> [ACTIVITY] Read through the data below and state how many of its lines contain the word "shorter", adding nothing.

━━━ DATA FOR REVIEW ━━━

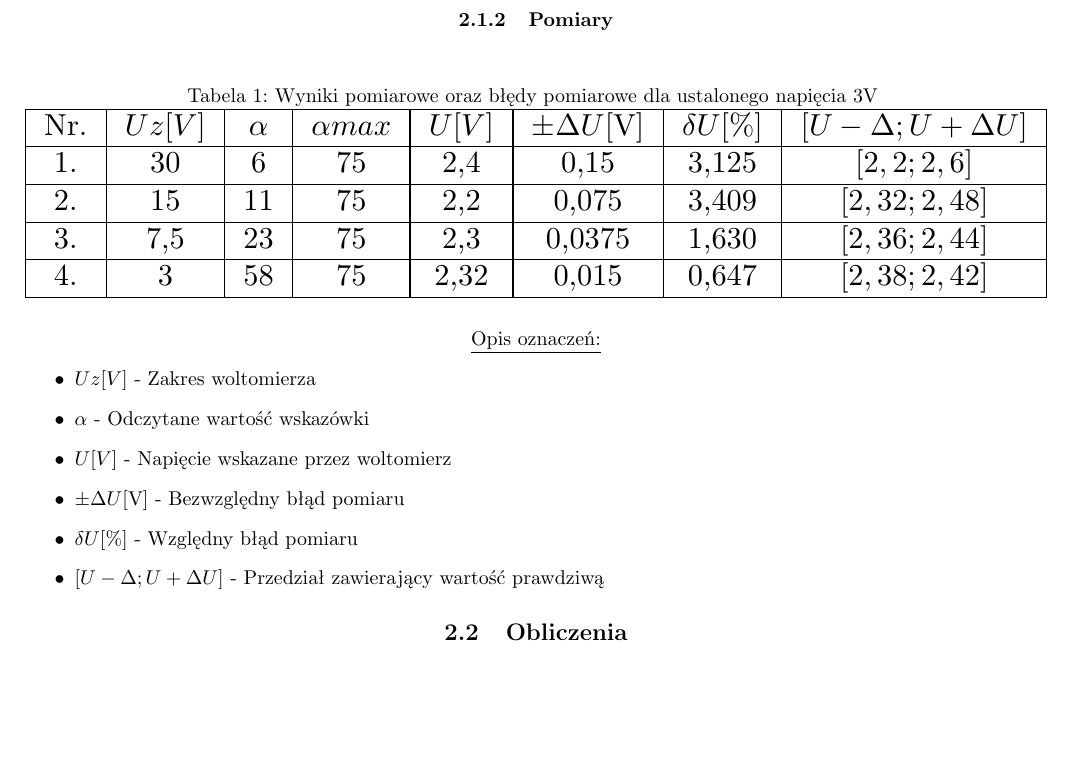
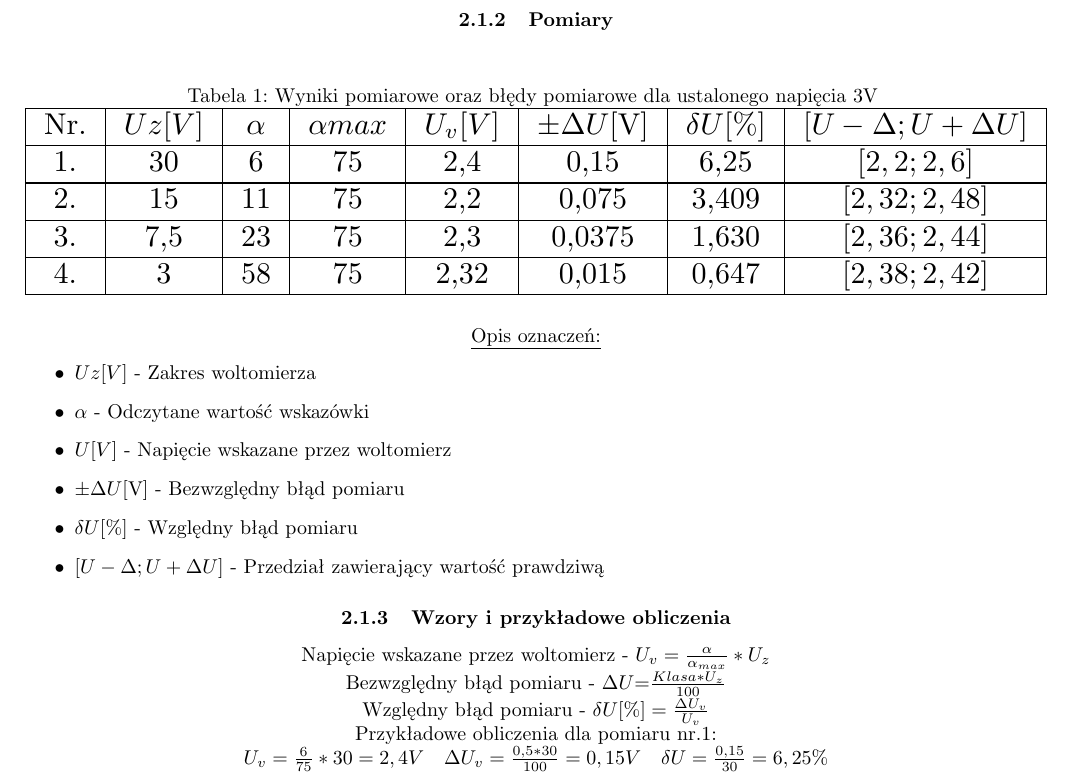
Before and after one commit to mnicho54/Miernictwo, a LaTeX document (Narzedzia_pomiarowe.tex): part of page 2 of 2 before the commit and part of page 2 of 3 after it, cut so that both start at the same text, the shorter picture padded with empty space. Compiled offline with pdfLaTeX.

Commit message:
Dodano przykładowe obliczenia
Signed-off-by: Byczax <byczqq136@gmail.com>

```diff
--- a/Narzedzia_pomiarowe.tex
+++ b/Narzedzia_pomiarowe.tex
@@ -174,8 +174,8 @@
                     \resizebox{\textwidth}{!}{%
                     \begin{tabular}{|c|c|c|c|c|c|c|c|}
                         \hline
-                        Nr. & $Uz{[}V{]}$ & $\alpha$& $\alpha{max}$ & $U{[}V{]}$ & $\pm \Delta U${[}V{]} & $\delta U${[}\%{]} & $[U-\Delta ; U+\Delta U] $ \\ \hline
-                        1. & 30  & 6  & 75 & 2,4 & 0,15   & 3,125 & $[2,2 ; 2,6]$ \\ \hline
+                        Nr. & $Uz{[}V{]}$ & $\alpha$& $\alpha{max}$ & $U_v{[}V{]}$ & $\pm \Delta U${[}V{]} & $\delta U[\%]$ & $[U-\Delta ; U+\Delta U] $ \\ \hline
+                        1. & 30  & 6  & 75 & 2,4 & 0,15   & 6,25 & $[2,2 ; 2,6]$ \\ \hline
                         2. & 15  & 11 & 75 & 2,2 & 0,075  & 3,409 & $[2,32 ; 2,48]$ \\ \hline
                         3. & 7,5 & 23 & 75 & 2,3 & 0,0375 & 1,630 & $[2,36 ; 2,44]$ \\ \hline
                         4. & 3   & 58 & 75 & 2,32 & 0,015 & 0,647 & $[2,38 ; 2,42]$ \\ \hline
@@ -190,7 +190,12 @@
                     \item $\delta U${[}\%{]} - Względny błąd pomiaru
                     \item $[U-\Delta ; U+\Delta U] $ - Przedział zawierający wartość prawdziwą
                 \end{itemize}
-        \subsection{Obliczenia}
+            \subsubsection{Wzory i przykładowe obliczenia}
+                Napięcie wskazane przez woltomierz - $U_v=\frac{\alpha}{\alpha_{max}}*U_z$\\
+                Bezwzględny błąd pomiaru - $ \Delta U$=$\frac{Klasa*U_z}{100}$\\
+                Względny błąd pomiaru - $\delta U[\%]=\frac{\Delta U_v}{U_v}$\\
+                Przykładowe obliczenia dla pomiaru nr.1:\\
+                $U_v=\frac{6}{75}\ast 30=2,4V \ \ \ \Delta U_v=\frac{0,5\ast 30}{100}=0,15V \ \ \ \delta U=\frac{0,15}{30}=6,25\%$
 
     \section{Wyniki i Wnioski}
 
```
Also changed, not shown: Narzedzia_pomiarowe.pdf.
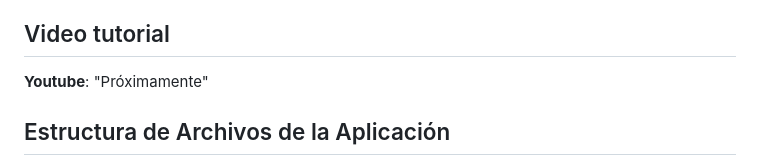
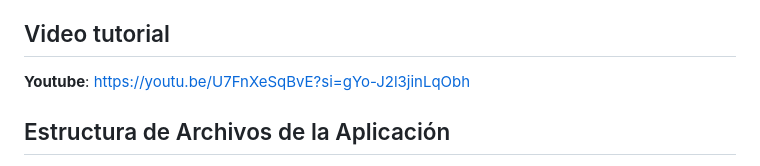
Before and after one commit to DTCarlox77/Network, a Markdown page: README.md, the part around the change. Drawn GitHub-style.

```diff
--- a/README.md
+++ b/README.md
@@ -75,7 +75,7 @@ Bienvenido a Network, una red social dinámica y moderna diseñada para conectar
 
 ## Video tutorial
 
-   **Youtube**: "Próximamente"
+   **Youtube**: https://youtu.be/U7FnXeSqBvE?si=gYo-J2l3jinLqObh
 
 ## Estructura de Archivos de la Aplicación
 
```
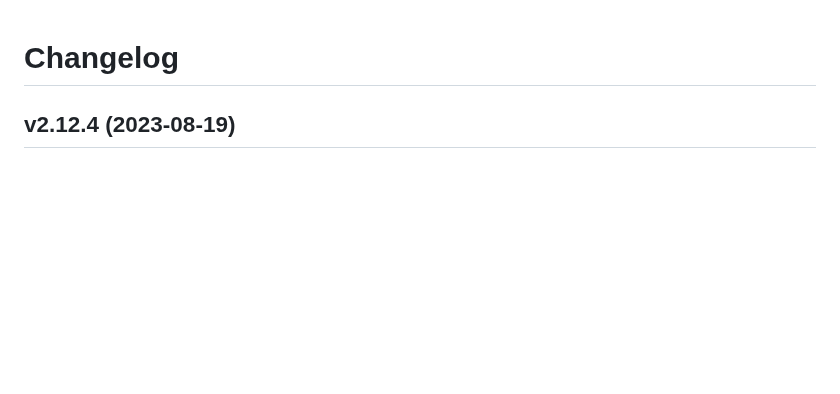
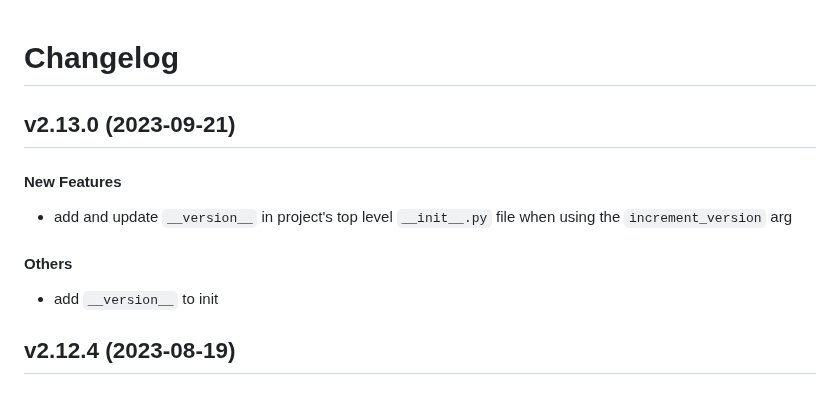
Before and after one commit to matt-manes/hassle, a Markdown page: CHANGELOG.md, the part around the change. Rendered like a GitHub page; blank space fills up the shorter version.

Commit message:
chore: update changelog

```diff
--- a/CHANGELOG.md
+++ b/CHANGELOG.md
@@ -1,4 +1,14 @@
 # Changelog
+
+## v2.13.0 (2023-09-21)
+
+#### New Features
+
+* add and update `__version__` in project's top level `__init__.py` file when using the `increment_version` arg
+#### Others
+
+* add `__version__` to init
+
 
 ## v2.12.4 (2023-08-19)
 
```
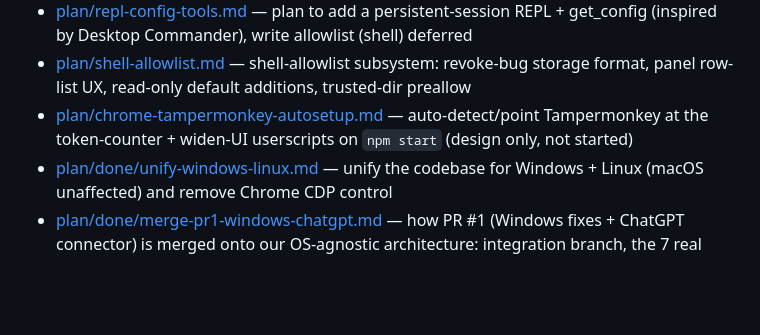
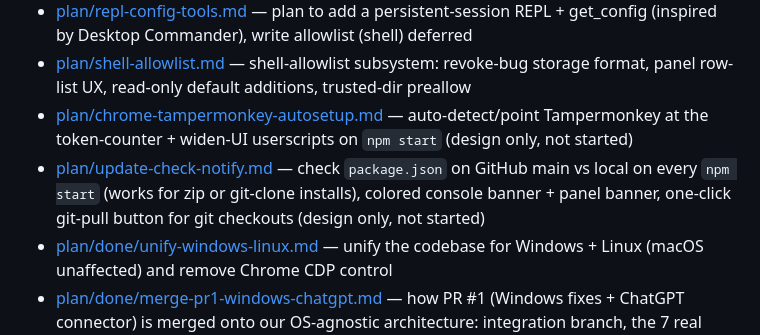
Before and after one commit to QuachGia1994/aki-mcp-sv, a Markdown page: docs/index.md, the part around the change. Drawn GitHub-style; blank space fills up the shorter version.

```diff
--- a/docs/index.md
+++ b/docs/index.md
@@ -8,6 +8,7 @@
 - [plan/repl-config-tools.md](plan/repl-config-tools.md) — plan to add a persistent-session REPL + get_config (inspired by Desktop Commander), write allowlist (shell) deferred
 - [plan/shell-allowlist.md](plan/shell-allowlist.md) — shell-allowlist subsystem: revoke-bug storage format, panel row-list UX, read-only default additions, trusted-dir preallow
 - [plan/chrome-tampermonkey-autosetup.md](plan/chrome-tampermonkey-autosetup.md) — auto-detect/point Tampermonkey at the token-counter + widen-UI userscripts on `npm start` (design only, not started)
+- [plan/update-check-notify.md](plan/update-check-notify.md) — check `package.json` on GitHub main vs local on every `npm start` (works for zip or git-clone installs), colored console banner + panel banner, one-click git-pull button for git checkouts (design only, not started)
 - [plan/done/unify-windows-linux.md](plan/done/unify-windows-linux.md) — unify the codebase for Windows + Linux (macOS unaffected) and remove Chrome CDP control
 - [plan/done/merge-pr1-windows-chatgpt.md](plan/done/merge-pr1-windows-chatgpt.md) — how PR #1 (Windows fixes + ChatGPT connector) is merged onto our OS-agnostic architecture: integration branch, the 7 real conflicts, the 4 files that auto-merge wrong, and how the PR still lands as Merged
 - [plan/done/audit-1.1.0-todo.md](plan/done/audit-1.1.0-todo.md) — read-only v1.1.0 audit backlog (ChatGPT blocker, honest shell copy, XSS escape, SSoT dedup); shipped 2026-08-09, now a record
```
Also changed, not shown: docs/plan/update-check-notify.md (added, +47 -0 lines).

━━━

> [SOLUTION TO THIS PROBLEM] 3